S3-10  Saturday, Jan. 4 14:30 - 15:00  Finding new rules for the patterning and shape of mammalian dentition: insights from Noctilionoid bats SADIER, A*; DESSALES, R; SANTANA, S; SEARS, K; UCLA; UCLA; University of Washington; UCLA
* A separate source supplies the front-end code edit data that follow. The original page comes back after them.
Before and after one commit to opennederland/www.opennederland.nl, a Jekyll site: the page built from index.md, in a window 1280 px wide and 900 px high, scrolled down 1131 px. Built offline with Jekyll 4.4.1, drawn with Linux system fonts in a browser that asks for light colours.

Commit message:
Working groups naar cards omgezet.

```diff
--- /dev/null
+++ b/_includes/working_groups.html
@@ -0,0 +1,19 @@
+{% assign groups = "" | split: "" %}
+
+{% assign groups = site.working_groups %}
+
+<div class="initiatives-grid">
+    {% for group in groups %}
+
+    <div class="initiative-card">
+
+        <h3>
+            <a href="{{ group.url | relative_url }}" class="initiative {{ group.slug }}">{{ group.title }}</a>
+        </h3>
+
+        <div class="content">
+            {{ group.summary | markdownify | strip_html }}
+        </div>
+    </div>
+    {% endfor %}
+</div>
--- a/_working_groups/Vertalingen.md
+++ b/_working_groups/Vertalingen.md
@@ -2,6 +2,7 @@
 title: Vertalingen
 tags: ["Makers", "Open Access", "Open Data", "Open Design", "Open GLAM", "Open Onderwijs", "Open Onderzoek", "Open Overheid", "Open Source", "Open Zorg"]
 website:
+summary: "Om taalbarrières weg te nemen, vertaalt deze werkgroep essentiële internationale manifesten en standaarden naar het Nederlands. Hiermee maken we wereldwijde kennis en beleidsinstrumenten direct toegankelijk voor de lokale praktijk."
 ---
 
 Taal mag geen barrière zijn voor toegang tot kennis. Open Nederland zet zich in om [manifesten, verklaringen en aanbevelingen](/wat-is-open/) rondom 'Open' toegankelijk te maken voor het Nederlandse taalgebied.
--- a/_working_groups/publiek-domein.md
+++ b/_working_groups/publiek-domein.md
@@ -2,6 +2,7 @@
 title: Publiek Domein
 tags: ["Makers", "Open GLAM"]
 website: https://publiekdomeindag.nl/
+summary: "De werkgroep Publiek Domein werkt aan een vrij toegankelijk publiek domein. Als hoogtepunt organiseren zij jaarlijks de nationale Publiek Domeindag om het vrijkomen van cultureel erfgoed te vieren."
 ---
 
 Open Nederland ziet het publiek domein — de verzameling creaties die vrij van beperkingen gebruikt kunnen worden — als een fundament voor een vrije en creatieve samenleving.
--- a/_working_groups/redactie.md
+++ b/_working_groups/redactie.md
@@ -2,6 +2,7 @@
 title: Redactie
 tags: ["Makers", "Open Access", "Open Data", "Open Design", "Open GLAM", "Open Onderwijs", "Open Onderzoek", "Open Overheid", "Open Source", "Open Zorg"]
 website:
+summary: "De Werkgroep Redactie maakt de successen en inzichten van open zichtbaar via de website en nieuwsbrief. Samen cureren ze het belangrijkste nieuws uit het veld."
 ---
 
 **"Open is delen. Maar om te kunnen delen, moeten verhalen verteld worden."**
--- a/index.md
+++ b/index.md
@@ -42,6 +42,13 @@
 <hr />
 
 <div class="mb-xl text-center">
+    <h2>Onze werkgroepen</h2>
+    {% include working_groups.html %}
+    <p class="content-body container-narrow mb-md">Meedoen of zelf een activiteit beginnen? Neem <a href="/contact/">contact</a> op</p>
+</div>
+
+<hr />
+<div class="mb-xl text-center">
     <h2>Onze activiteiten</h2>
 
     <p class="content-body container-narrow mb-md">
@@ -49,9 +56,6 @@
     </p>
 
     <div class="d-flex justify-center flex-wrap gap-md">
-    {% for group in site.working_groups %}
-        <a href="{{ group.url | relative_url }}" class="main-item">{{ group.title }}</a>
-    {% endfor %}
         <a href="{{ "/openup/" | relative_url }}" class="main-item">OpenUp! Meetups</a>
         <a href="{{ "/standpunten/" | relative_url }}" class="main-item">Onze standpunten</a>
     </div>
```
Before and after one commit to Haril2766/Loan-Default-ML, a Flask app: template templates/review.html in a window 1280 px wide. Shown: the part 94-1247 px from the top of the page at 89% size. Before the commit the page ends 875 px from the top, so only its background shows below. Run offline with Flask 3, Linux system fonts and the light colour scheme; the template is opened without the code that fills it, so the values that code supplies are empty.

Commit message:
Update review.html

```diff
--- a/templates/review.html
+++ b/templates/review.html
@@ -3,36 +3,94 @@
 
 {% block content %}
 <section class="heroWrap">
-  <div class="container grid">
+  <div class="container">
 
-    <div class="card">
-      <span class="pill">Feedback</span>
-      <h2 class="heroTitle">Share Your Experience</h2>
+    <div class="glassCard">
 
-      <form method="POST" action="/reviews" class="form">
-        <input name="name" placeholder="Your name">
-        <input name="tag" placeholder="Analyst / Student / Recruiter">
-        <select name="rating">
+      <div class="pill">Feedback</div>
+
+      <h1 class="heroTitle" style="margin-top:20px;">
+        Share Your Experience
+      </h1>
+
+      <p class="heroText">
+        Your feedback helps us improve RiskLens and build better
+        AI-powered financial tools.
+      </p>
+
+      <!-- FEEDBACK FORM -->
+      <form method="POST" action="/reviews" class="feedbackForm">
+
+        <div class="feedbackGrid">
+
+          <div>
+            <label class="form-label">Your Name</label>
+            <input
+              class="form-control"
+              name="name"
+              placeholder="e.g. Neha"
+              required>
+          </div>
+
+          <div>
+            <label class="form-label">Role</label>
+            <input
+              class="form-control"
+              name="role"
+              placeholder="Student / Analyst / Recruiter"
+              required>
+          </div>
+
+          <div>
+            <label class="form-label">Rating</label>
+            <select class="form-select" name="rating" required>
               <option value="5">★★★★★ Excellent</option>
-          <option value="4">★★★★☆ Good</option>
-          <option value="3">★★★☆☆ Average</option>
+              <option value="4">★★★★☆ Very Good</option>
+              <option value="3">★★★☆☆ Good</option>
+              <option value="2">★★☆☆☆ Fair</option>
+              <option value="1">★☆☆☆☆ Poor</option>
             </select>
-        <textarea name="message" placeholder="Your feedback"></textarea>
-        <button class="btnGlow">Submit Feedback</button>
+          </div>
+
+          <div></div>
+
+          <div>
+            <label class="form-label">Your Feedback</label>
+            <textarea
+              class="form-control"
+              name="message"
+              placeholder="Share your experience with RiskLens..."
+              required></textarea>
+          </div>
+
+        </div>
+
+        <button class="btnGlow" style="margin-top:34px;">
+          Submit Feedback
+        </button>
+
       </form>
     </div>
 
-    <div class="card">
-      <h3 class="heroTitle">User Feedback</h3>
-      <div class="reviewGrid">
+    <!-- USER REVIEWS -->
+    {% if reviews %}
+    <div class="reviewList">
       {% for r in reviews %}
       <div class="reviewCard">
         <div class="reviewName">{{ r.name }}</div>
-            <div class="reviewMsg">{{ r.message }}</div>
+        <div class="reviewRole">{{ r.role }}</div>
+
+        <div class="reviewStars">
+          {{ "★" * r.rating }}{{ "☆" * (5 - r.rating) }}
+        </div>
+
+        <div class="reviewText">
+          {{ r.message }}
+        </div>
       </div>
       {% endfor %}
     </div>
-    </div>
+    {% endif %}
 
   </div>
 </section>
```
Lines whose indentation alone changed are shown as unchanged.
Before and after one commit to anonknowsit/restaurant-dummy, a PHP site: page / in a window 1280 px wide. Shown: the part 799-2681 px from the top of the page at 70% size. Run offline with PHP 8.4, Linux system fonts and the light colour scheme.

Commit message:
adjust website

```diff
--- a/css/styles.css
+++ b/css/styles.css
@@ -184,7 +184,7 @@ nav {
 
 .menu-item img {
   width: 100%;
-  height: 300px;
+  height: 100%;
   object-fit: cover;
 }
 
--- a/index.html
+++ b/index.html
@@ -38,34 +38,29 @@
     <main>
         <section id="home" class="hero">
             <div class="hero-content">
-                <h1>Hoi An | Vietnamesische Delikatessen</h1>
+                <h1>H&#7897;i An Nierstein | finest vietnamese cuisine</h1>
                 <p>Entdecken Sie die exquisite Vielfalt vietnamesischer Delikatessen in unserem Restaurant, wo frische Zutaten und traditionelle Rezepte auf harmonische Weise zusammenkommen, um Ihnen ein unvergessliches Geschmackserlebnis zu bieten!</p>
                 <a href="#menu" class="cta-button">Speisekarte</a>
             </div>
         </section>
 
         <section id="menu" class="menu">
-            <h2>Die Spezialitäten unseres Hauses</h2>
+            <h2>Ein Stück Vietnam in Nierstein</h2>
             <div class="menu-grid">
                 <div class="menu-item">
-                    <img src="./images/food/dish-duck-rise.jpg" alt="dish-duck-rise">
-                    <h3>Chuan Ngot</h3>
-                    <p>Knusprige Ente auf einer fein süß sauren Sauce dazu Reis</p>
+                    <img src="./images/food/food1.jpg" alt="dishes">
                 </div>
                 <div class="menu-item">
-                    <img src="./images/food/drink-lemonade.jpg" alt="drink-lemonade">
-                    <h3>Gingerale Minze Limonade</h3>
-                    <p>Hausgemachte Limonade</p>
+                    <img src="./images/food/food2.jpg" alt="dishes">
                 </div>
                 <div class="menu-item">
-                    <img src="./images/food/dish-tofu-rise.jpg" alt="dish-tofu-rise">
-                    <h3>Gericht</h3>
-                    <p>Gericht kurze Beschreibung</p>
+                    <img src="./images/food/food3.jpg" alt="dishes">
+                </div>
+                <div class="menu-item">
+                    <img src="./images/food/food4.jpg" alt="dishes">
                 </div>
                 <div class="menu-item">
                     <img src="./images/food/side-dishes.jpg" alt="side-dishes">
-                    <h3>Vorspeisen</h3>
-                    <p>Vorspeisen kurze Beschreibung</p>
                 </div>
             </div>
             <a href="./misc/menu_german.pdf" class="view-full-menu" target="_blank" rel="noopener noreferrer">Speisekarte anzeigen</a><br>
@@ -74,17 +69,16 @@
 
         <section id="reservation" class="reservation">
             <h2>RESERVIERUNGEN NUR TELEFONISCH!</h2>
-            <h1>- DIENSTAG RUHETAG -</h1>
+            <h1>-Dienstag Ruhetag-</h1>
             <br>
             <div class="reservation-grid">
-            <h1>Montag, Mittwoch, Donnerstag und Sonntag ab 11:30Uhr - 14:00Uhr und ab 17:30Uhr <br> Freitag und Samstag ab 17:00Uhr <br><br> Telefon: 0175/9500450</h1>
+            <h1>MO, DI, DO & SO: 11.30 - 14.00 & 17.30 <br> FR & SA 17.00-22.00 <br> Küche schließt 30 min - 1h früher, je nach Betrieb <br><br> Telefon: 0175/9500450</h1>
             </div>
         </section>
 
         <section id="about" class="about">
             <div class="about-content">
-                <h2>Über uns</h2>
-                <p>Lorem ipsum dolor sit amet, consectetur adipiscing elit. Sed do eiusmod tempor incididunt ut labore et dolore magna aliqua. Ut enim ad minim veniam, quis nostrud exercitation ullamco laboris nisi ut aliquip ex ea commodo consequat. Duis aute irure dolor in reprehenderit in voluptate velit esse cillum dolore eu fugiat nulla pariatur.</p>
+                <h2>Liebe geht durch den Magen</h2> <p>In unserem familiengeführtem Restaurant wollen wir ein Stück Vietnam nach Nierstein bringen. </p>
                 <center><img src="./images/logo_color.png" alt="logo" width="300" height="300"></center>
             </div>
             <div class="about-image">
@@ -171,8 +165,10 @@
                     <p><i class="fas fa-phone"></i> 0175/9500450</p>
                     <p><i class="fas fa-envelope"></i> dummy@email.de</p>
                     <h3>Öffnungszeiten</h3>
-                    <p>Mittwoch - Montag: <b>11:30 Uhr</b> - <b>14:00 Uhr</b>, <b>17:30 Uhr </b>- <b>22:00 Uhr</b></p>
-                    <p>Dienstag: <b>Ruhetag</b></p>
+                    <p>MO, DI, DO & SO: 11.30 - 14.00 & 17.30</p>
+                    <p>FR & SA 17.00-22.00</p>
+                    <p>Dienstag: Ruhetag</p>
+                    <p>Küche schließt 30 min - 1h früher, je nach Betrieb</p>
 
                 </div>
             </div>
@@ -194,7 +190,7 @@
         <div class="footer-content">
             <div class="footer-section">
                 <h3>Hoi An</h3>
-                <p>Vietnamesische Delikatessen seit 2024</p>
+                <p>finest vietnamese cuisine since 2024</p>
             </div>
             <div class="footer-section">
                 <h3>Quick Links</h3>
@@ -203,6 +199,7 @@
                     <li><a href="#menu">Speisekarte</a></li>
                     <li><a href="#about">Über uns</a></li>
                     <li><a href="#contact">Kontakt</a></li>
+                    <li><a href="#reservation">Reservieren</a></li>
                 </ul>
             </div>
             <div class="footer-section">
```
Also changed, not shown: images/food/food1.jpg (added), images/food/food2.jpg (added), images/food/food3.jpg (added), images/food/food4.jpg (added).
Teeth are ones of the most diverse organs in term of morphology. However, most of the extensive developmental work that has been done in mammals is based on mouse which exhibit a very derived dentition. Here, we take the advantage of the ~200 species of noctilionoids bats that encompass nearly all possible mammalian diets. In consequence, noctilionoids have evolved a wide diversity of post-canine dentition morphologies providing a natural experiment with which to investigate the developmental basis of morphological diversification. We will present a new model for the patterning of the mammalian post-canine dentition using this group as a reference. By combining morphometric and quantitative data from 117 adult species, we showed that the number of post-canine teeth is related to the length of the jaw and that premolar and molar proportions are independent, suggesting distinct developmental mechanisms for their formation. To get insight into these underlying mechanisms, we analyzed the development of 12 species across 8 developmental stages by ┬ÁCT scan and tested markers. We also injected pregnant bats with EdU to link teeth formation to the growth rate of the jaw. Finally, we proposed a new Turing-based model to explain the development of premolars and molars rows. Our data reveal that the premolar and molar rows are established by two independent signaling mechanisms and that teeth number and size is linked to the local growth rate of the jaw. We believe that this work provides a testable framework for other bats and mammals. Then, we present new data on the relationship between molar traits and the underlying gene regulatory networks (GRNs) and pathways, using bat molar as a foundation to test the existence of developmental modules in GRNs that control shape variation. We will present morphological and computational models using machine learning as well as experimental data.